▸ **YOUR OBJECTIVE**
Each entry should be written out once more, exactly as given below.

▸ **Collection entries**
* * *
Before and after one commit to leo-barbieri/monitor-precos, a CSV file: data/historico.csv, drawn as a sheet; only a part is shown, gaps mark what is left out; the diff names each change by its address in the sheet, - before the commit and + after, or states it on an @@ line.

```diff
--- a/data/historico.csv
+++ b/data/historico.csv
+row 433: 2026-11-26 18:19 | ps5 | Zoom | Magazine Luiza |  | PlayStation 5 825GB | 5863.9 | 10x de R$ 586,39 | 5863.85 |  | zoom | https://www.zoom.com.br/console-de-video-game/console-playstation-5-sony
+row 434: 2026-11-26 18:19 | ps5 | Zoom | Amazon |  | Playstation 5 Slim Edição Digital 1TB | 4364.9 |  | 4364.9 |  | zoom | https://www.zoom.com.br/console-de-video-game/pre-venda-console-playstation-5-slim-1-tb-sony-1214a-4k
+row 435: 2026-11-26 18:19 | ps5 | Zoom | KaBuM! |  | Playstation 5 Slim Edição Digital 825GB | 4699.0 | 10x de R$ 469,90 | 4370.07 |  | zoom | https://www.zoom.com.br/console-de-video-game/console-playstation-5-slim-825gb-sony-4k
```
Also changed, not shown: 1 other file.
* * *
▸ **ANSWER TO THIS TASK**
Before and after one commit to leo-barbieri/monitor-precos, a CSV file: data/historico.csv, drawn as a sheet; only a part is shown, gaps mark what is left out; the diff names each change by its address in the sheet, - before the commit and + after, or states it on an @@ line.

```diff
--- a/data/historico.csv
+++ b/data/historico.csv
+row 433: 2026-11-26 18:19 | ps5 | Zoom | Magazine Luiza |  | PlayStation 5 825GB | 5863.9 | 10x de R$ 586,39 | 5863.85 |  | zoom | https://www.zoom.com.br/console-de-video-game/console-playstation-5-sony
+row 434: 2026-11-26 18:19 | ps5 | Zoom | Amazon |  | Playstation 5 Slim Edição Digital 1TB | 4364.9 |  | 4364.9 |  | zoom | https://www.zoom.com.br/console-de-video-game/pre-venda-console-playstation-5-slim-1-tb-sony-1214a-4k
+row 435: 2026-11-26 18:19 | ps5 | Zoom | KaBuM! |  | Playstation 5 Slim Edição Digital 825GB | 4699.0 | 10x de R$ 469,90 | 4370.07 |  | zoom | https://www.zoom.com.br/console-de-video-game/console-playstation-5-slim-825gb-sony-4k
```
Also changed, not shown: 1 other file.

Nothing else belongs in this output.